━━━ Data for analysis
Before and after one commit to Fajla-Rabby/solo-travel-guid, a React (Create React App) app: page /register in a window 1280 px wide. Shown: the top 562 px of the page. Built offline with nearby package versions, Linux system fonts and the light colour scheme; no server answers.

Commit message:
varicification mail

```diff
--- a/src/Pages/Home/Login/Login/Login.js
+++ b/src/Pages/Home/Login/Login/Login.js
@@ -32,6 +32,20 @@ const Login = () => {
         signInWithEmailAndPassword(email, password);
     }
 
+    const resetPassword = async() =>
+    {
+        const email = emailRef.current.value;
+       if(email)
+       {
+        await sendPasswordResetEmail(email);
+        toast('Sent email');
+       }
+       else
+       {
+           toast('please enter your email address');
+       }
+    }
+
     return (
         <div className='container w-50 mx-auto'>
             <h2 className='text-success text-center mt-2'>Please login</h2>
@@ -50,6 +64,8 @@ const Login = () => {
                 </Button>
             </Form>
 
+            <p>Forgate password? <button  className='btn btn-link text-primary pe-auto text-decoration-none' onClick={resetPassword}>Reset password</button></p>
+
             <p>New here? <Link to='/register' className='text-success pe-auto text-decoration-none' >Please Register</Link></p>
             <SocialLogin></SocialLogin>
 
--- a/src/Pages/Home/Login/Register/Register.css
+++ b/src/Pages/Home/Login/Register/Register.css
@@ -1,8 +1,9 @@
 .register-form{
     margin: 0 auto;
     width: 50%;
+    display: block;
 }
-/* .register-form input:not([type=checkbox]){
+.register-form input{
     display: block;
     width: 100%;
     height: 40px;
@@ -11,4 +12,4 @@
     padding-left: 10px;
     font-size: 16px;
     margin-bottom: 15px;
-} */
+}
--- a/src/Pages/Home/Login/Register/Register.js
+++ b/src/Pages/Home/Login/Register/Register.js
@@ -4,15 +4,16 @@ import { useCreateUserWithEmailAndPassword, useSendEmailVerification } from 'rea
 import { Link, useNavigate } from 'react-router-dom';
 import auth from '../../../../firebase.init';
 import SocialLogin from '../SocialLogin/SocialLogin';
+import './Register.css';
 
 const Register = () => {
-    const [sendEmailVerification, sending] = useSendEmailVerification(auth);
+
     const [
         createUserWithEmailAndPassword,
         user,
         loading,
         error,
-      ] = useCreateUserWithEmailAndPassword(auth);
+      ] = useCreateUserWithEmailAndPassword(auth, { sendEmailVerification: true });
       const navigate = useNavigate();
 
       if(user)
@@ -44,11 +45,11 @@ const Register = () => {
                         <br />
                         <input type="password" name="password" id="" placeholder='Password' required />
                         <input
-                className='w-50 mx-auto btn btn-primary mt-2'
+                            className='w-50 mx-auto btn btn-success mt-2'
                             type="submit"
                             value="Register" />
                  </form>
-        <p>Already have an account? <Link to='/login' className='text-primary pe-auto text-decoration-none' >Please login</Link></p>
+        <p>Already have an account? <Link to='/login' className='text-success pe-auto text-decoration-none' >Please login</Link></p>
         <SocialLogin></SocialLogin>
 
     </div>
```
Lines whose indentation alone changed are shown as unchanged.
━━━━━━
━━━ Data for analysis
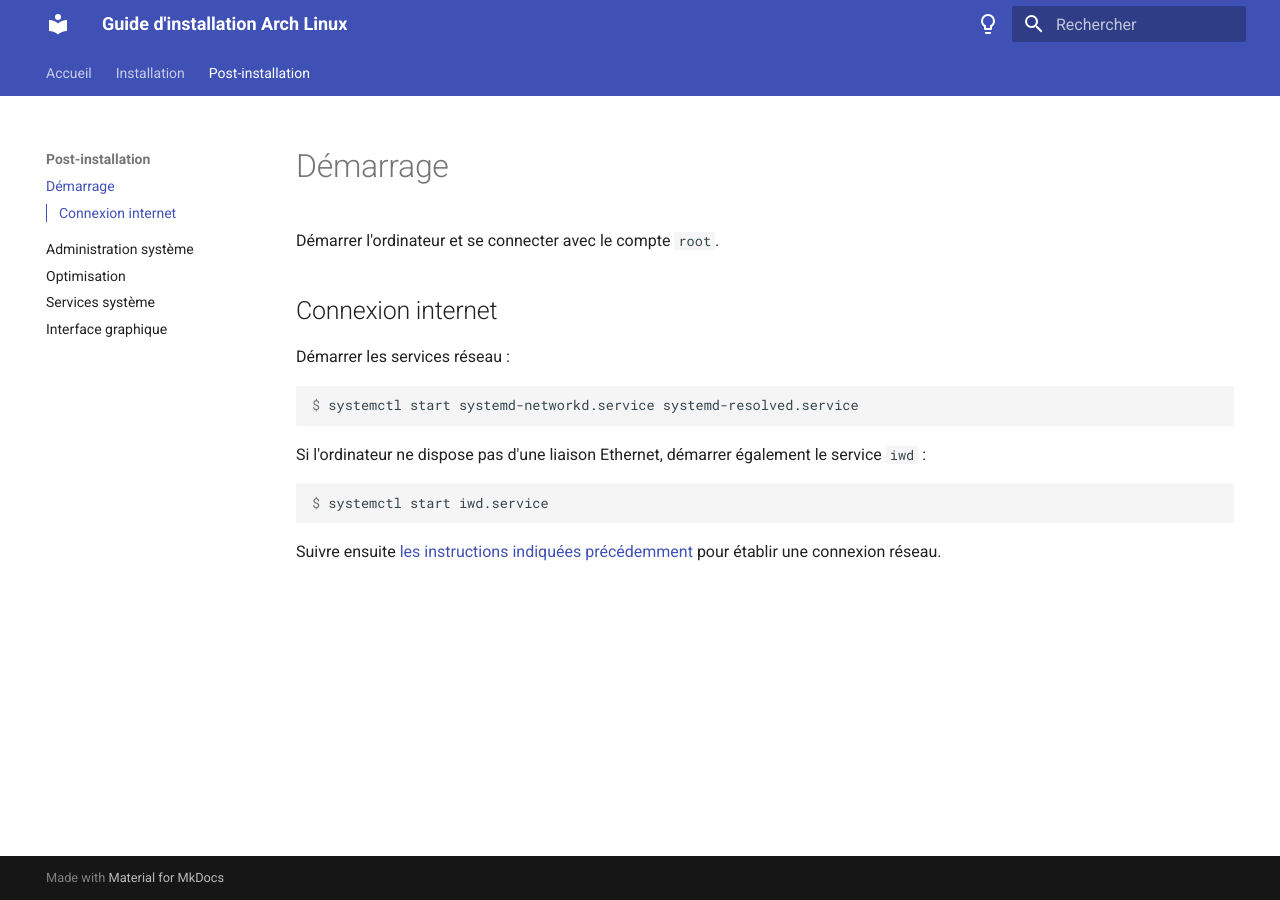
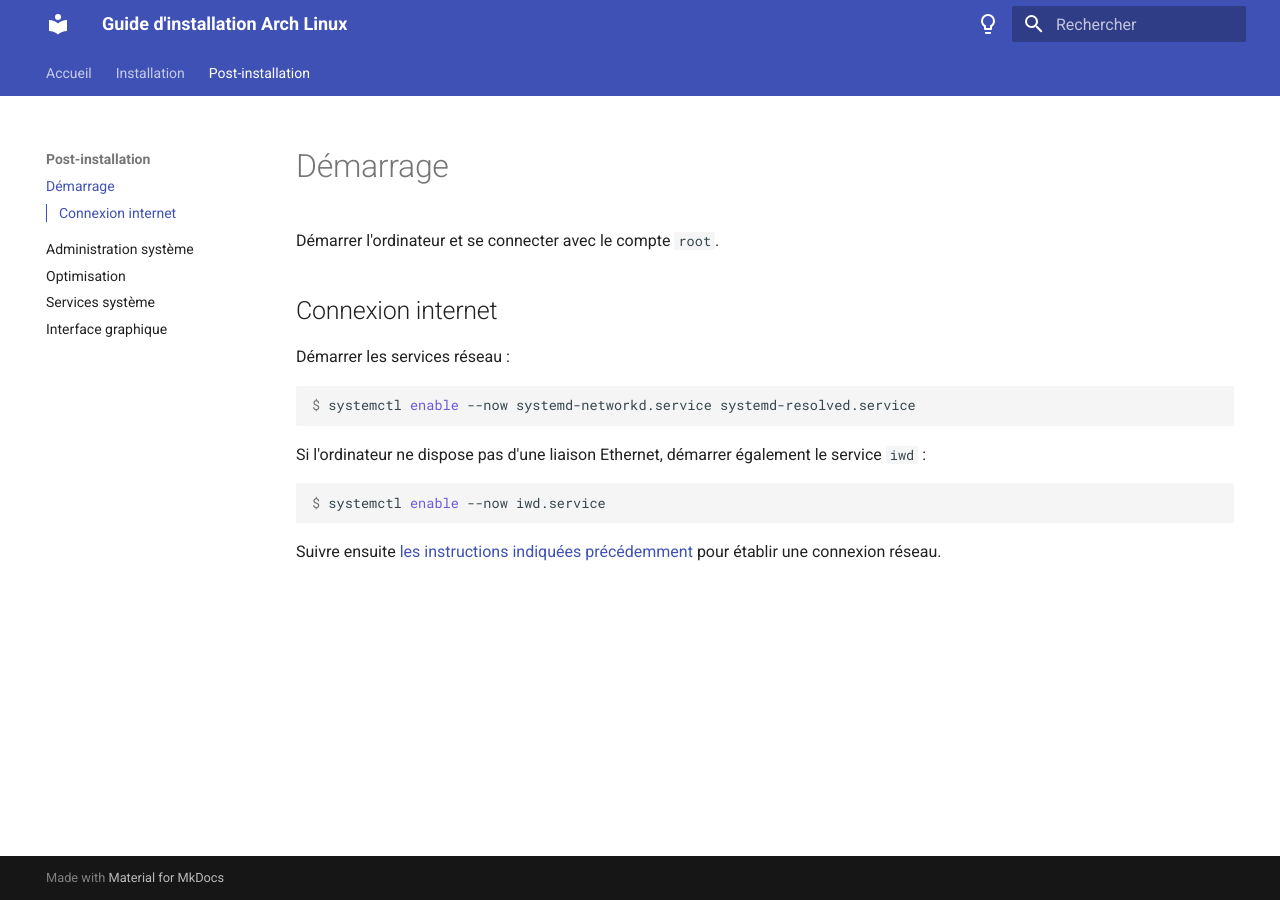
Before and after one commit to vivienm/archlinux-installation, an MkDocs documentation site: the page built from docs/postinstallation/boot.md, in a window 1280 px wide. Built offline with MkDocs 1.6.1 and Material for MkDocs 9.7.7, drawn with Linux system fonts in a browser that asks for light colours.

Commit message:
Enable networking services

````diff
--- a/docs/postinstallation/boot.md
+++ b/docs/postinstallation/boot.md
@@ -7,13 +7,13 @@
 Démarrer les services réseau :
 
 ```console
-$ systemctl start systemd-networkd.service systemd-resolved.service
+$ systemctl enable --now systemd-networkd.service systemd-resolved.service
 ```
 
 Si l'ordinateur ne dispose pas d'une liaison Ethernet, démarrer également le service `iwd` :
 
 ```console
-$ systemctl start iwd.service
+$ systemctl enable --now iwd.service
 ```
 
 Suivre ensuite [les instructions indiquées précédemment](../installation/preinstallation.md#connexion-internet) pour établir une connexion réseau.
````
━━━━━━
-- What you will do --
Find the string "auth" in the entries above. Copy each line where it occurs.

-- Answer space --
 import auth from '../../../../firebase.init';
-    const [sendEmailVerification, sending] = useSendEmailVerification(auth);
-      ] = useCreateUserWithEmailAndPassword(auth);
+      ] = useCreateUserWithEmailAndPassword(auth, { sendEmailVerification: true });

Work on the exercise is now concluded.